[Itemized modification records]
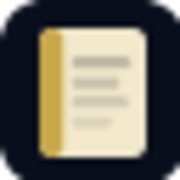
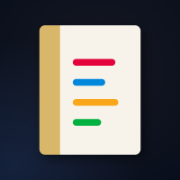
Ship brand assets v2 and footer contact copy tweak.
Replace favicons, touch icons, PWA manifest icons, OG image, and nav mark with the v2 party-colour book, add web manifest wiring, and point Organization logo at icon-512.

diff --git a/index.html b/index.html
@@ -4,9 +4,10 @@
   <meta charset="UTF-8">
   <meta name="viewport" content="width=device-width, initial-scale=1.0">
   <meta name="theme-color" content="#090e1c">
-  <link rel="icon" href="/favicon.ico" sizes="any">
-  <link rel="icon" href="/favicon.svg" type="image/svg+xml">
-  <link rel="apple-touch-icon" href="/apple-touch-icon.png">
+  <link rel="icon" href="/favicon.ico?v=2026071101" sizes="any">
+  <link rel="icon" href="/favicon.svg?v=2026071101" type="image/svg+xml">
+  <link rel="apple-touch-icon" href="/apple-touch-icon.png?v=2026071101">
+  <link rel="manifest" href="/site.webmanifest?v=2026071101">
   <title>The British Manifesto Archive — www.manifestos.org.uk</title>
   <meta name="description" id="meta-description" content="A comprehensive digital archive of general, devolved, regional, and European Parliament election manifestos, results, and maps in the UK.">
   <link rel="canonical" id="canonical-link" href="https://www.manifestos.org.uk/">
@@ -17,13 +18,13 @@
   <meta property="og:title" id="og-title" content="The British Manifesto Archive — www.manifestos.org.uk">
   <meta property="og:description" id="og-description" content="A comprehensive digital archive of general, devolved, regional, and European Parliament election manifestos, results, and maps in the UK.">
   <meta property="og:url" id="og-url" content="https://www.manifestos.org.uk/">
-  <meta property="og:image" id="og-image" content="https://www.manifestos.org.uk/og-image.jpg">
+  <meta property="og:image" id="og-image" content="https://www.manifestos.org.uk/og-image.jpg?v=2026071101">
   <meta property="og:image:width" id="og-image-width" content="1200">
   <meta property="og:image:height" id="og-image-height" content="630">
-  <meta property="og:image:alt" id="og-image-alt" content="The British Manifesto Archive — a digital repository of UK political party manifestos">
+  <meta property="og:image:alt" id="og-image-alt" content="The British Manifesto Archive — UK political manifestos, election results and campaign records">
   <meta name="twitter:card" id="twitter-card" content="summary_large_image">
   <meta name="twitter:site" content="@manifestosuk">
-  <meta name="twitter:image" id="twitter-image" content="https://www.manifestos.org.uk/og-image.jpg">
+  <meta name="twitter:image" id="twitter-image" content="https://www.manifestos.org.uk/og-image.jpg?v=2026071101">
   <meta name="twitter:title" id="twitter-title" content="The British Manifesto Archive — www.manifestos.org.uk">
   <meta name="twitter:description" id="twitter-description" content="A comprehensive digital archive of general, devolved, regional, and European Parliament election manifestos, results, and maps in the UK.">
   <link rel="preconnect" href="https://fonts.googleapis.com">
@@ -37,11 +38,13 @@
   <nav id="main-nav" aria-label="Primary navigation">
     <a href="/" class="nav-logo">
       <svg class="logo-icon" viewBox="0 0 32 32" fill="none" aria-hidden="true">
-        <rect x="7" y="5" width="18" height="22" rx="1.5" fill="currentColor" opacity="0.92"/>
-        <rect x="7" y="5" width="3.5" height="22" rx="1.5" fill="currentColor"/>
-        <rect x="12.5" y="10" width="10" height="1.4" rx="0.7" fill="#090e1c" opacity="0.25"/>
-        <rect x="12.5" y="13.5" width="8" height="1.4" rx="0.7" fill="#090e1c" opacity="0.2"/>
-        <rect x="12.5" y="17" width="9.5" height="1.4" rx="0.7" fill="#090e1c" opacity="0.15"/>
+        <rect width="32" height="32" rx="7" fill="#090e1c"/>
+        <rect x="6" y="3" width="20" height="26" rx="1.6" fill="#f7f3ea"/>
+        <path d="M7.6 3h2.5v26H7.6A1.6 1.6 0 0 1 6 27.4V4.6A1.6 1.6 0 0 1 7.6 3Z" fill="#d9b76a"/>
+        <rect x="12.6" y="8.25" width="8.4" height="2.1" rx="1.05" fill="#e4003b"/>
+        <rect x="12.6" y="13.6" width="6.4" height="2.1" rx="1.05" fill="#0087dc"/>
+        <rect x="12.6" y="19" width="9" height="2.1" rx="1.05" fill="#faa61a"/>
+        <rect x="12.6" y="24.4" width="5.6" height="2.1" rx="1.05" fill="#00b140"/>
       </svg>
       <span class="logo-text">manifestos.org.uk</span>
     </a>
@@ -113,7 +116,7 @@
     </div>
     <div class="footer-contact-row">
       <div class="footer-contact">
-        <a href="mailto:hello@manifestos.org.uk">hello@manifestos.org.uk</a>
+        Get in touch: <a href="mailto:hello@manifestos.org.uk">hello@manifestos.org.uk</a>
       </div>
       <nav class="footer-social" aria-label="Social media">
         <ul>

diff --git a/styles.css b/styles.css
@@ -1766,6 +1766,10 @@ h1, h2, h3, h4 {
   gap: 1.5rem;
   flex-wrap: wrap;
 }
+.footer-contact {
+  font-size: 0.9rem;
+  color: var(--text-muted);
+}
 .footer-contact a {
   font-size: 0.9rem;
   color: var(--text-muted);
@@ -4740,6 +4744,7 @@ h1, h2, h3, h4 {
 }
 [data-theme="light"] .footer-tagline,
 [data-theme="light"] .footer-links a,
+[data-theme="light"] .footer-contact,
 [data-theme="light"] .footer-contact a,
 [data-theme="light"] .footer-social a,
 [data-theme="light"] .footer-base,

diff --git a/functions/_middleware.js b/functions/_middleware.js
@@ -196,7 +196,7 @@ function orgNode() {
     '@id': ORG_ID,
     name: SITE_NAME,
     url: `${SITE_URL}/`,
-    logo: `${SITE_URL}/og-image.jpg`,
+    logo: `${SITE_URL}/icon-512.png`,
     description: DEFAULT_DESCRIPTION,
     sameAs: [
       'https://bsky.app/profile/manifestos.org.uk',
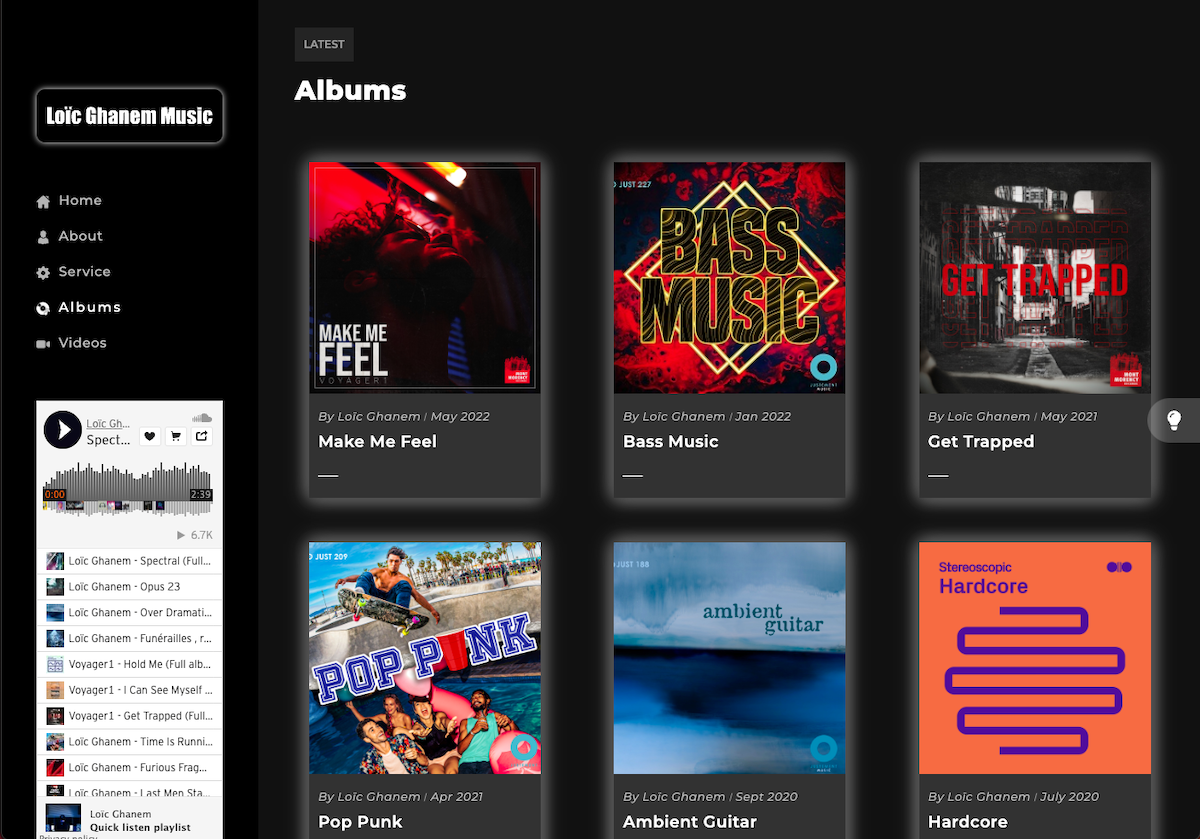
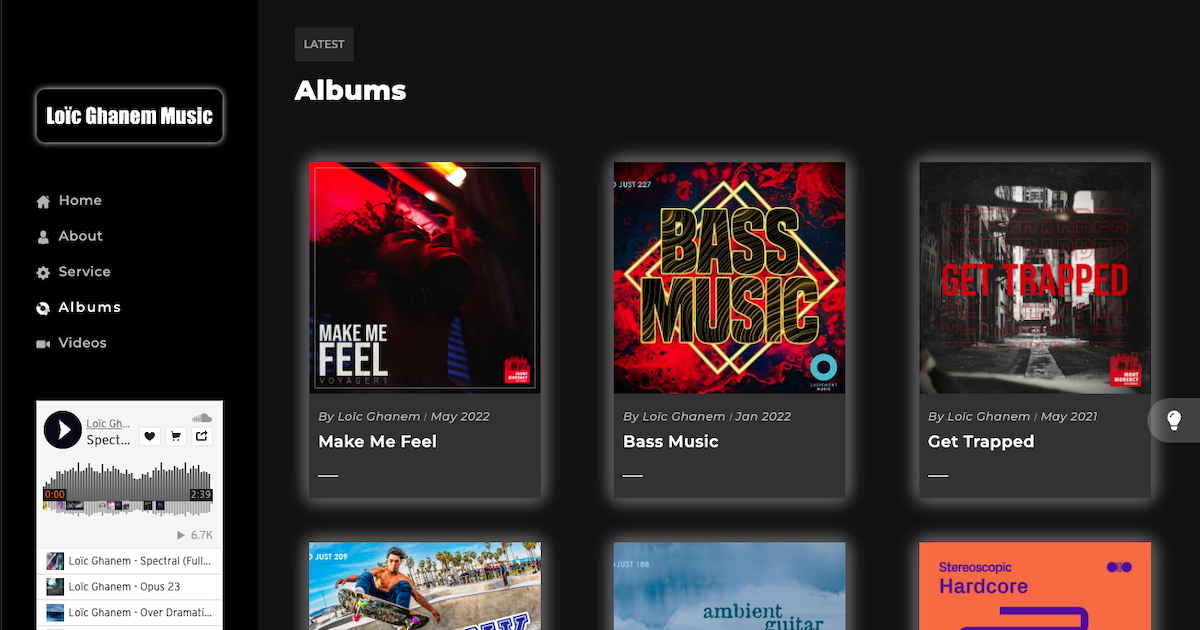
resize og image

diff --git a/pages/_document.js b/pages/_document.js
@@ -13,6 +13,8 @@ export default function Document() {
           rel="stylesheet"
         />
         <meta property="og:image" content="/img/og-loic.png" />
+        <meta property="og:title" content="Loïc Ghanem Music - Composer & Producer" />
+        <meta property="og:description" content="Découvrez la musique de Loïc Ghanem, compositeur et producteur." />
         <meta name="description" content="Loïc Ghanem Music - Composer & Producer" />
         <meta httpEquiv="x-ua-compatible" content="ie=edge" />
         <meta name="robots" content="noindex, follow" />
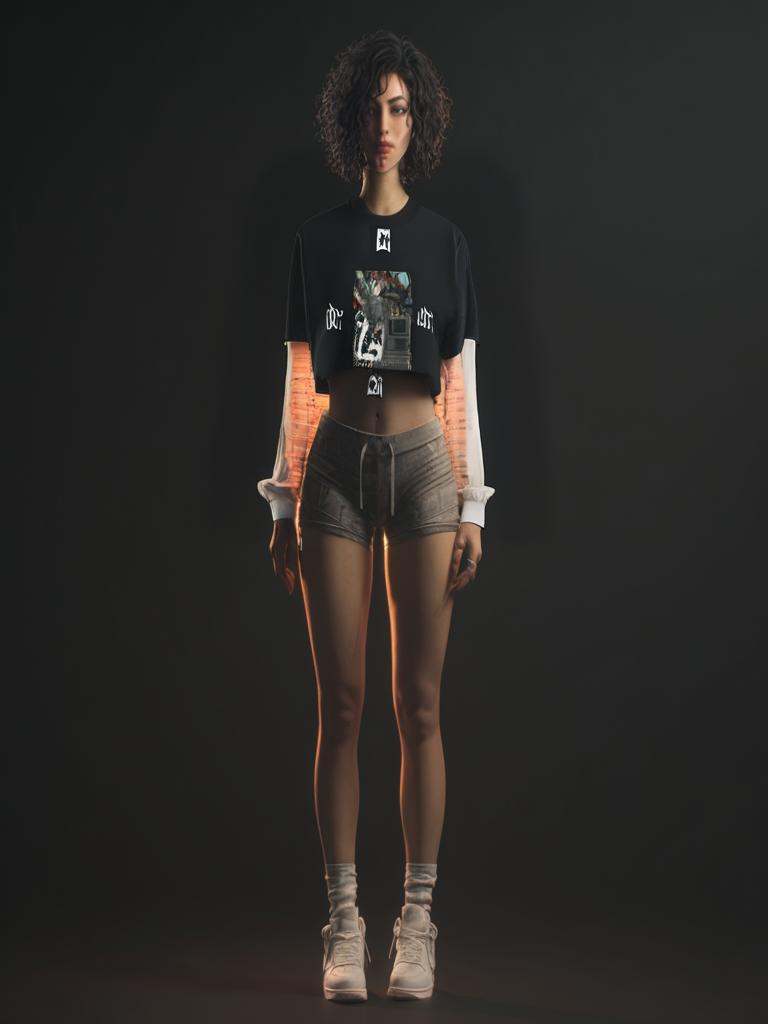
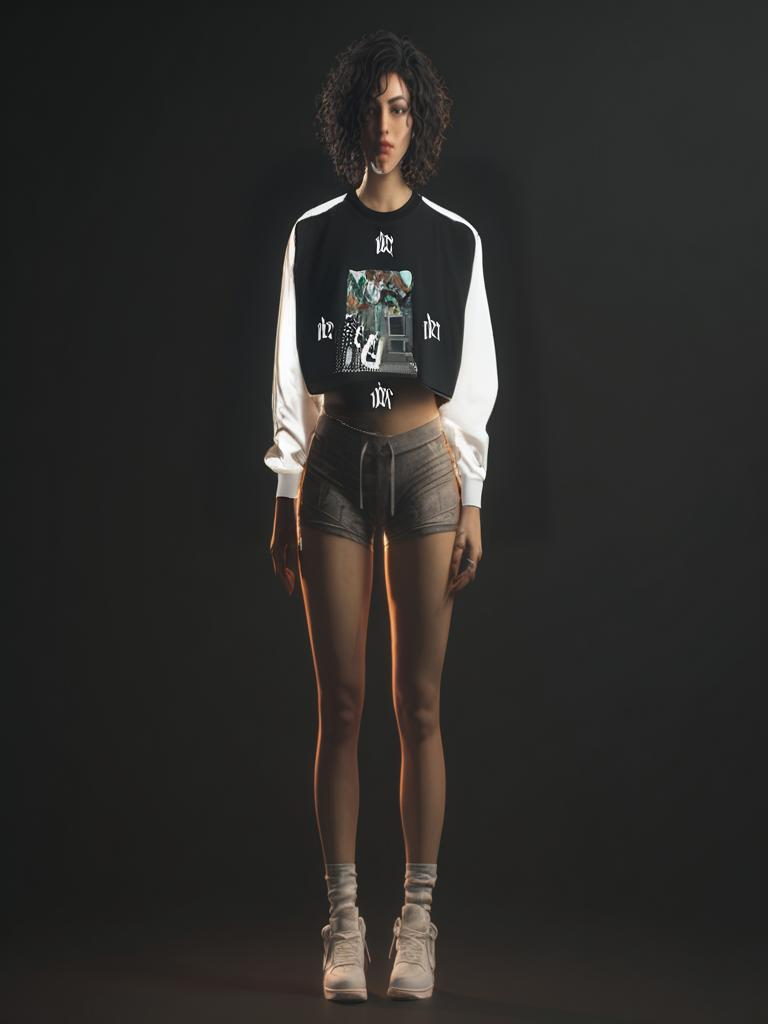
Regen omega long sleeve + fix garment descriptions
- Regenerate omega-uni-long-sleeve-result.jpg with guidance_scale:3.5, seed:456,
  denoise_steps:40, is_checked_crop:true — clean white sleeve rendering,
  warm light bleed reduced
- Update long sleeve garmentDesc in pregen.js + index.html to include white
  contrast sleeves and mixed media graphic (was 'black long sleeve shirt with
  mixed media logo' — description was missing the key styling details)

Changed region(s): [[0.3125, 0.1562, 0.6562, 0.5312]]

diff --git a/api/pregen.js b/api/pregen.js
@@ -39,7 +39,7 @@ const garments = [
   { id: 'uni-tee',          cutout: 'uni-tee-cut.png',                      desc: 'black oversized t-shirt with gothic logo' },
   { id: 'uni-rugby-green',  cutout: 'Uni_rugby_green_front.webp',            desc: 'green rugby polo with mixed media embroidered patch' },
   { id: 'uni-rugby-red',    cutout: 'uni-rugby-2.png',                       desc: 'red rugby polo with mixed media embroidered patch' },
-  { id: 'uni-long-sleeve',  cutout: 'Uni_LongSleeve_front.webp',             desc: 'black long sleeve shirt with mixed media logo' },
+  { id: 'uni-long-sleeve',  cutout: 'Uni_LongSleeve_front.webp',             desc: 'black oversized long sleeve shirt with white contrast sleeves, large mixed media graphic print on chest, gothic logo text' },
   { id: 'uni-romper-black', cutout: 'Uni-TieWaistRomper-Front_Black.webp',   desc: 'very short black romper, hemline ends at upper thigh, bare legs below, short sleeves, scoop neckline, ribbed fabric, tied waist', category: 'dresses' },
   { id: 'uni-romper-pink',  cutout: 'Uni-TieWaistRomper-Front_Pink.webp',    desc: 'very short pink romper, hemline ends at upper thigh, bare legs below, short sleeves, scoop neckline, ribbed fabric, tied waist', category: 'dresses' },
 ];

diff --git a/index.html b/index.html
@@ -2869,7 +2869,7 @@
     4: { name: 'Uni Long Sleeve',  edition: '1 of 75', price: 44, cat: 'tops', layer: 2,
          cutout: 'Uni_LongSleeve_front.webp', back: 'Uni_LongSleeve_black.webp',
          shopifyUrl: 'https://1de1.co/products/uni-long-sleeve',
-         garmentDesc: 'black long sleeve shirt with mixed media logo',
+         garmentDesc: 'black oversized long sleeve shirt with white contrast sleeves, large mixed media graphic print on chest, gothic logo text',
          variants: { S: 52666505068768, M: 52666505101536, L: 52666505134304, XL: 52666505167072, '2XL': 52666505199840 } },
     5: { name: 'Uni Tie Waist Romper Black', edition: '1 of 75', price: 44, cat: 'tops', layer: 2, onePiece: true,
          cutout: 'Uni-TieWaistRomper-Front_Black.webp', back: 'Uni-TieWaistRomper-Back_Black.webp',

_What the task asks:_ Reply with only the number of lines in the entries that hold the word "icon".

_Answer to this problem:_ 9